World Cup 2014: Brazil Opens 72,800-Seat National Mané Garrincha Stadium

Ian Rodgers@irodgers66World Football Staff WriterMay 21, 2013

The preparations for the World Cup finals in Brazil next year are gathering at pace as the country opened its latest stadium in the capital, Brasilia.

The new 72,800-seater National Mané Garrincha Stadium was unveiled on Saturday ahead of its first match, the Federal District league championship final between Brasilia and Brasiliense.

The new stadium is the fifth to be completed and handed over in readiness for the World Cup finals next year following the re-opening of the iconic Maracana Stadium last month, as the Daily Mail reported.
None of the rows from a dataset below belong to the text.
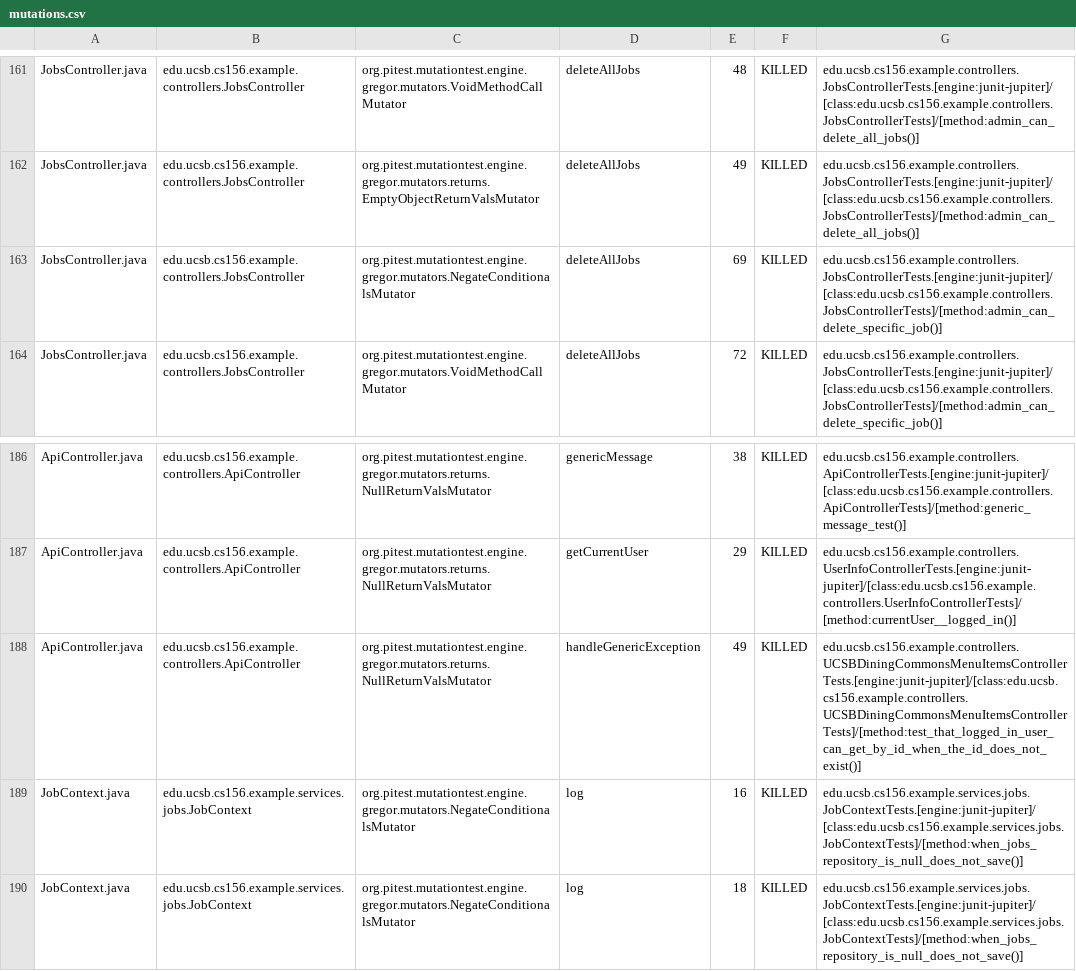
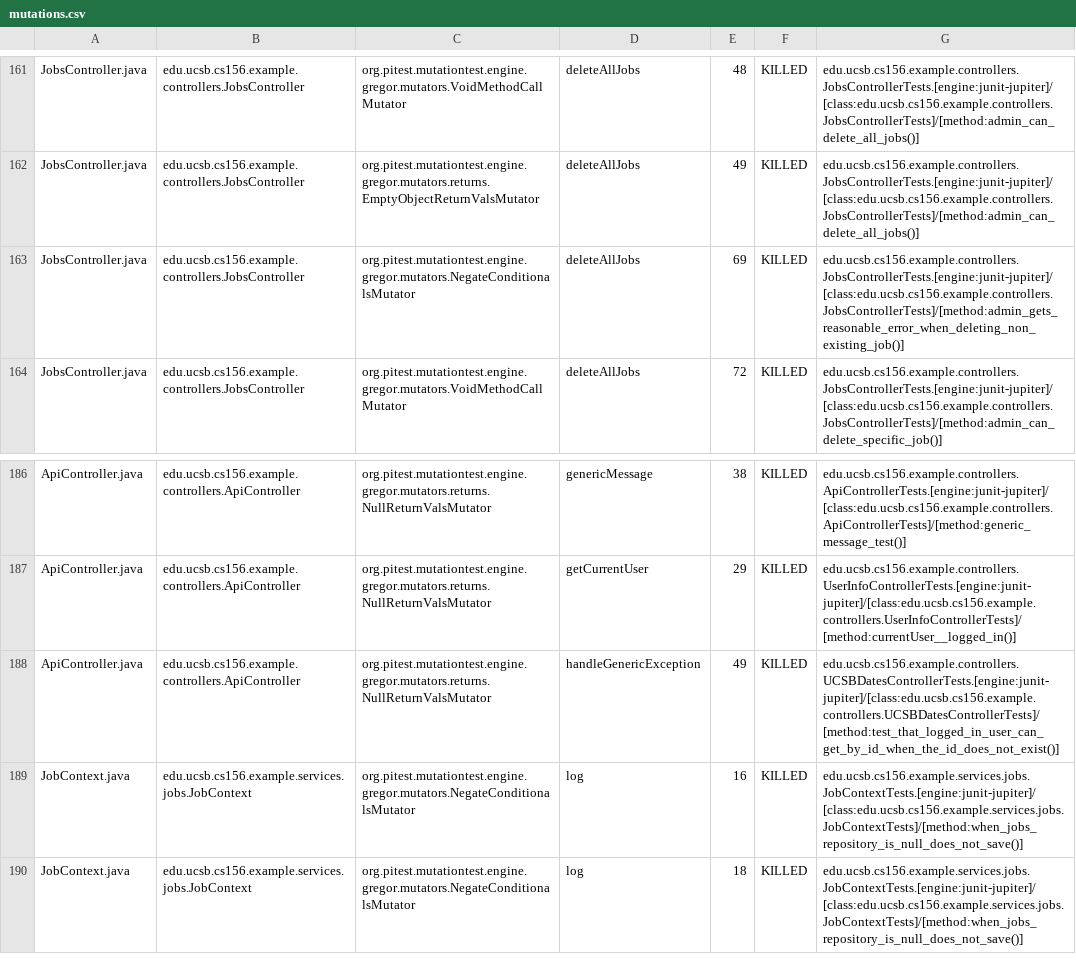
Before and after one commit to ucsb-cs156-s25/team02-s25-03, a CSV file: prs/66/pitest/mutations.csv, drawn as a sheet; only a part is shown, gaps mark what is left out.

Commit message:
Deploying to gh-pages from @ ucsb-cs156-s25/team02-s25-03@86c6a161b9d25dd4fe758ba703f786737fcd2d70 🚀

```diff
--- a/prs/66/pitest/mutations.csv
+++ b/prs/66/pitest/mutations.csv
@@ -162,3 +162,3 @@ JobsController.java,edu.ucsb.cs156.example.controllers.JobsController,org.pitest
 JobsController.java,edu.ucsb.cs156.example.controllers.JobsController,org.pitest.mutationtest.engine.gregor.mutators.returns.EmptyObjectReturnValsMutator,deleteAllJobs,49,KILLED,edu.ucsb.cs156.example.controllers.JobsControllerTests.[engine:junit-jupiter]/[class:edu.ucsb.cs156.example.controllers.JobsControllerTests]/[method:admin_can_delete_all_jobs()]
-JobsController.java,edu.ucsb.cs156.example.controllers.JobsController,org.pitest.mutationtest.engine.gregor.mutators.NegateConditionalsMutator,deleteAllJobs,69,KILLED,edu.ucsb.cs156.example.controllers.JobsControllerTests.[engine:junit-jupiter]/[class:edu.ucsb.cs156.example.controllers.JobsControllerTests]/[method:admin_can_delete_specific_job()]
+JobsController.java,edu.ucsb.cs156.example.controllers.JobsController,org.pitest.mutationtest.engine.gregor.mutators.NegateConditionalsMutator,deleteAllJobs,69,KILLED,edu.ucsb.cs156.example.controllers.JobsControllerTests.[engine:junit-jupiter]/[class:edu.ucsb.cs156.example.controllers.JobsControllerTests]/[method:admin_gets_reasonable_error_when_deleting_non_existing_job()]
 JobsController.java,edu.ucsb.cs156.example.controllers.JobsController,org.pitest.mutationtest.engine.gregor.mutators.VoidMethodCallMutator,deleteAllJobs,72,KILLED,edu.ucsb.cs156.example.controllers.JobsControllerTests.[engine:junit-jupiter]/[class:edu.ucsb.cs156.example.controllers.JobsControllerTests]/[method:admin_can_delete_specific_job()]
@@ -187,3 +187,3 @@ ApiController.java,edu.ucsb.cs156.example.controllers.ApiController,org.pitest.m
 ApiController.java,edu.ucsb.cs156.example.controllers.ApiController,org.pitest.mutationtest.engine.gregor.mutators.returns.NullReturnValsMutator,getCurrentUser,29,KILLED,edu.ucsb.cs156.example.controllers.UserInfoControllerTests.[engine:junit-jupiter]/[class:edu.ucsb.cs156.example.controllers.UserInfoControllerTests]/[method:currentUser__logged_in()]
-ApiController.java,edu.ucsb.cs156.example.controllers.ApiController,org.pitest.mutationtest.engine.gregor.mutators.returns.NullReturnValsMutator,handleGenericException,49,KILLED,edu.ucsb.cs156.example.controllers.UCSBDiningCommonsMenuItemsControllerTests.[engine:junit-jupiter]/[class:edu.ucsb.cs156.example.controllers.UCSBDiningCommonsMenuItemsControllerTests]/[method:test_that_logged_in_user_can_get_by_id_when_the_id_does_not_exist()]
+ApiController.java,edu.ucsb.cs156.example.controllers.ApiController,org.pitest.mutationtest.engine.gregor.mutators.returns.NullReturnValsMutator,handleGenericException,49,KILLED,edu.ucsb.cs156.example.controllers.UCSBDatesControllerTests.[engine:junit-jupiter]/[class:edu.ucsb.cs156.example.controllers.UCSBDatesControllerTests]/[method:test_that_logged_in_user_can_get_by_id_when_the_id_does_not_exist()]
 JobContext.java,edu.ucsb.cs156.example.services.jobs.JobContext,org.pitest.mutationtest.engine.gregor.mutators.NegateConditionalsMutator,log,16,KILLED,edu.ucsb.cs156.example.services.jobs.JobContextTests.[engine:junit-jupiter]/[class:edu.ucsb.cs156.example.services.jobs.JobContextTests]/[method:when_jobs_repository_is_null_does_not_save()]
```
Also changed, not shown: 21 other files.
The latest addition to the 2014 roster is an impressive sight in the Brazilian capital. The stadium stands at 46 metres high and is divided into four sectors with eight storeys, 19 gates and 158 turnstiles at the entrance points.

The stadium has also been designed to host events, concerts, conferences and meetings as well as football matches, and has 74 boxes, 276 toilets, 40 bars, two restaurants and 14 snack bars.

The stadium took two years to complete and will stage the opening Confederations Cup match between Brazil and Japan on June 13 next month.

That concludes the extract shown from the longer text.